One of my favourite things is listening to other people telling stories, and telling a few of my own. This blog is a good place for that, but an even better setting is sitting around an old-fashioned campfire.
We often end evenings on Necker by sitting around on the beach swapping tales around the fire. So we decided to commission a wonderful local artist named Aragorn Dick-Read to create this beautiful new fireball for us to gather around.
If you look closely you can see images of: yours truly discovering Necker, Sam climbing a coconut tree whilst Joan helps, Holly feeding the lemurs, as well as some iconic Virgin images and depictions of the wonderful people who have visited the island over the years. There’s also plenty of the local wildlife, from our fabulous flamingos to our loveable lemurs, stout iguanas to giant tortoises.
Telling a story is one of the best ways we have of coming up with new ideas, and also of learning about each other and our world. It’s been happening since humans first inhabited the earth.

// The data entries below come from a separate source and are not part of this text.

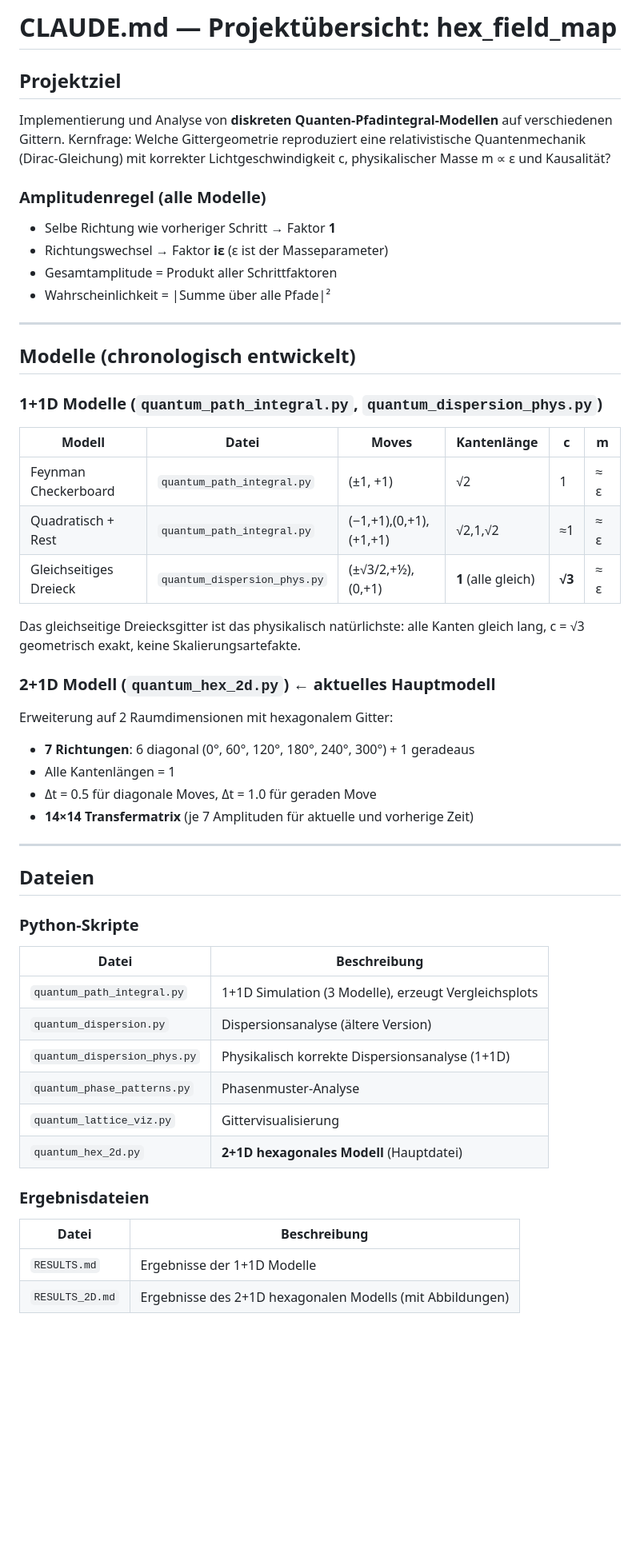
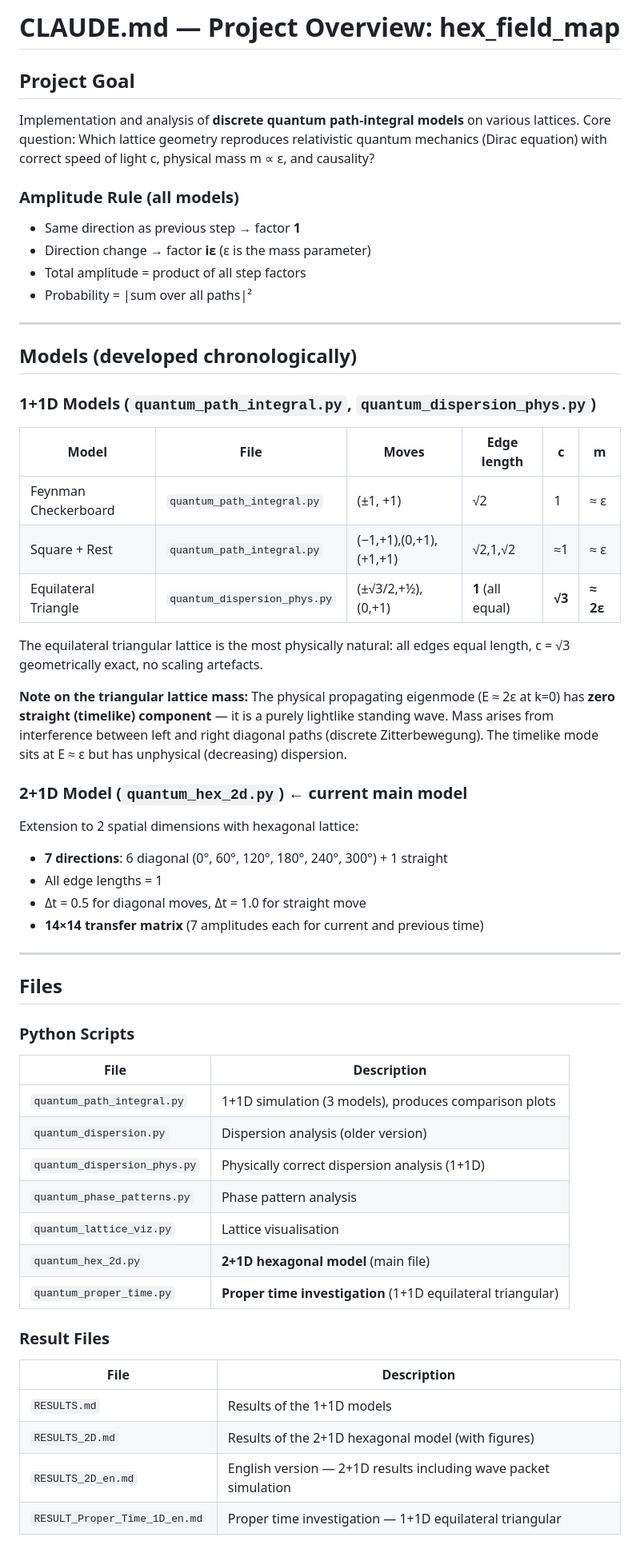
Before and after one commit to schmiereck/hex_field_map, a Markdown page: CLAUDE.md, the part around one of its changes. Shown at 80% size. Drawn GitHub-style; blank space fills up the shorter version.

```diff
--- a/CLAUDE.md
+++ b/CLAUDE.md
@@ -1,59 +1,67 @@
-# CLAUDE.md — Projektübersicht: hex_field_map
+# CLAUDE.md — Project Overview: hex_field_map
 
-## Projektziel
+## Project Goal
 
-Implementierung und Analyse von **diskreten Quanten-Pfadintegral-Modellen** auf verschiedenen Gittern.
-Kernfrage: Welche Gittergeometrie reproduziert eine relativistische Quantenmechanik
-(Dirac-Gleichung) mit korrekter Lichtgeschwindigkeit c, physikalischer Masse m ∝ ε und Kausalität?
+Implementation and analysis of **discrete quantum path-integral models** on various lattices.
+Core question: Which lattice geometry reproduces relativistic quantum mechanics
+(Dirac equation) with correct speed of light c, physical mass m ∝ ε, and causality?
 
-### Amplitudenregel (alle Modelle)
-- Selbe Richtung wie vorheriger Schritt → Faktor **1**
-- Richtungswechsel → Faktor **iε** (ε ist der Masseparameter)
-- Gesamtamplitude = Produkt aller Schrittfaktoren
-- Wahrscheinlichkeit = |Summe über alle Pfade|²
+### Amplitude Rule (all models)
+- Same direction as previous step → factor **1**
+- Direction change → factor **iε** (ε is the mass parameter)
+- Total amplitude = product of all step factors
+- Probability = |sum over all paths|²
 
 ---
 
-## Modelle (chronologisch entwickelt)
+## Models (developed chronologically)
 
-### 1+1D Modelle (`quantum_path_integral.py`, `quantum_dispersion_phys.py`)
+### 1+1D Models (`quantum_path_integral.py`, `quantum_dispersion_phys.py`)
 
-| Modell | Datei | Moves | Kantenlänge | c | m |
-|--------|-------|-------|-------------|---|---|
+| Model | File | Moves | Edge length | c | m |
+|-------|------|-------|-------------|---|---|
 | Feynman Checkerboard | `quantum_path_integral.py` | (±1, +1) | √2 | 1 | ≈ ε |
-| Quadratisch + Rest | `quantum_path_integral.py` | (−1,+1),(0,+1),(+1,+1) | √2,1,√2 | ≈1 | ≈ ε |
-| Gleichseitiges Dreieck | `quantum_dispersion_phys.py` | (±√3/2,+½),(0,+1) | **1** (alle gleich) | **√3** | ≈ ε |
+| Square + Rest | `quantum_path_integral.py` | (−1,+1),(0,+1),(+1,+1) | √2,1,√2 | ≈1 | ≈ ε |
+| Equilateral Triangle | `quantum_dispersion_phys.py` | (±√3/2,+½),(0,+1) | **1** (all equal) | **√3** | **≈ 2ε** |
 
-Das gleichseitige Dreiecksgitter ist das physikalisch natürlichste: alle Kanten gleich lang,
-c = √3 geometrisch exakt, keine Skalierungsartefakte.
+The equilateral triangular lattice is the most physically natural: all edges equal length,
+c = √3 geometrically exact, no scaling artefacts.
 
-### 2+1D Modell (`quantum_hex_2d.py`) ← **aktuelles Hauptmodell**
+**Note on the triangular lattice mass:** The physical propagating eigenmode (E ≈ 2ε at k=0)
+has **zero straight (timelike) component** — it is a purely lightlike standing wave.
+Mass arises from interference between left and right diagonal paths (discrete Zitterbewegung).
+The timelike mode sits at E ≈ ε but has unphysical (decreasing) dispersion.
 
-Erweiterung auf 2 Raumdimensionen mit hexagonalem Gitter:
-- **7 Richtungen**: 6 diagonal (0°, 60°, 120°, 180°, 240°, 300°) + 1 geradeaus
-- Alle Kantenlängen = 1
-- Δt = 0.5 für diagonale Moves, Δt = 1.0 für geraden Move
-- **14×14 Transfermatrix** (je 7 Amplituden für aktuelle und vorherige Zeit)
+### 2+1D Model (`quantum_hex_2d.py`) ← **current main model**
+
+Extension to 2 spatial dimensions with hexagonal lattice:
+- **7 directions**: 6 diagonal (0°, 60°, 120°, 180°, 240°, 300°) + 1 straight
+- All edge lengths = 1
+- Δt = 0.5 for diagonal moves, Δt = 1.0 for straight move
+- **14×14 transfer matrix** (7 amplitudes each for current and previous time)
 
 ---
 
-## Dateien
+## Files
 
-### Python-Skripte
+### Python Scripts
 
-| Datei | Beschreibung |
-|-------|--------------|
-| `quantum_path_integral.py` | 1+1D Simulation (3 Modelle), erzeugt Vergleichsplots |
-| `quantum_dispersion.py` | Dispersionsanalyse (ältere Version) |
-| `quantum_dispersion_phys.py` | Physikalisch korrekte Dispersionsanalyse (1+1D) |
-| `quantum_phase_patterns.py` | Phasenmuster-Analyse |
-| `quantum_lattice_viz.py` | Gittervisualisierung |
-| `quantum_hex_2d.py` | **2+1D hexagonales Modell** (Hauptdatei) |
+| File | Description |
+|------|-------------|
+| `quantum_path_integral.py` | 1+1D simulation (3 models), produces comparison plots |
+| `quantum_dispersion.py` | Dispersion analysis (older version) |
+| `quantum_dispersion_phys.py` | Physically correct dispersion analysis (1+1D) |
+| `quantum_phase_patterns.py` | Phase pattern analysis |
+| `quantum_lattice_viz.py` | Lattice visualisation |
+| `quantum_hex_2d.py` | **2+1D hexagonal model** (main file) |
+| `quantum_proper_time.py` | **Proper time investigation** (1+1D equilateral triangular) |
 
-### Ergebnisdateien
+### Result Files
 
-| Datei | Beschreibung |
-|-------|--------------|
-| `RESULTS.md` | Ergebnisse der 1+1D Modelle |
-| `RESULTS_2D.md` | Ergebnisse des 2+1D hexagonalen Modells (mit Abbildungen) |
+| File | Description |
+|------|-------------|
+| `RESULTS.md` | Results of the 1+1D models |
+| `RESULTS_2D.md` | Results of the 2+1D hexagonal model (with figures) |
+| `RESULTS_2D_en.md` | English version — 2+1D results including wave packet simulation |
+| `RESULT_Proper_Time_1D_en.md` | Proper time investigation — 1+1D equilateral triangular |
 
```
Also changed, not shown: other parts of CLAUDE.md (+67 -41 lines).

A study by University of Utah anthropologist Polly Wiessner suggested that by extending the day longer into the night by sitting around a campfire, the culture of ancient people changed. Polly studied the Ju/’hoan people of Namibia and Botswana and discovered that their evening conversations differed enormously from their daytime discussions.
In the day, the majority of talk focused upon economics, quarrels and property. By night – when they sat around campfires – 81% of their conversation was devoted to telling stories. As Science Magazine quoted Wiessner: “Stories told by firelight put listeners on the same emotional wavelength,” and “elicited understanding, trust, and sympathy.”
The same thing happens today, 400,000 years later. Whether somebody picks up a guitar to sing a song, or lowers their voice to whisper a chilling ghost story, or raises a smile with a comic misadventure, we all love sharing our experiences. Just add fire.
Do you have a favourite fireside story? I’d love to hear it.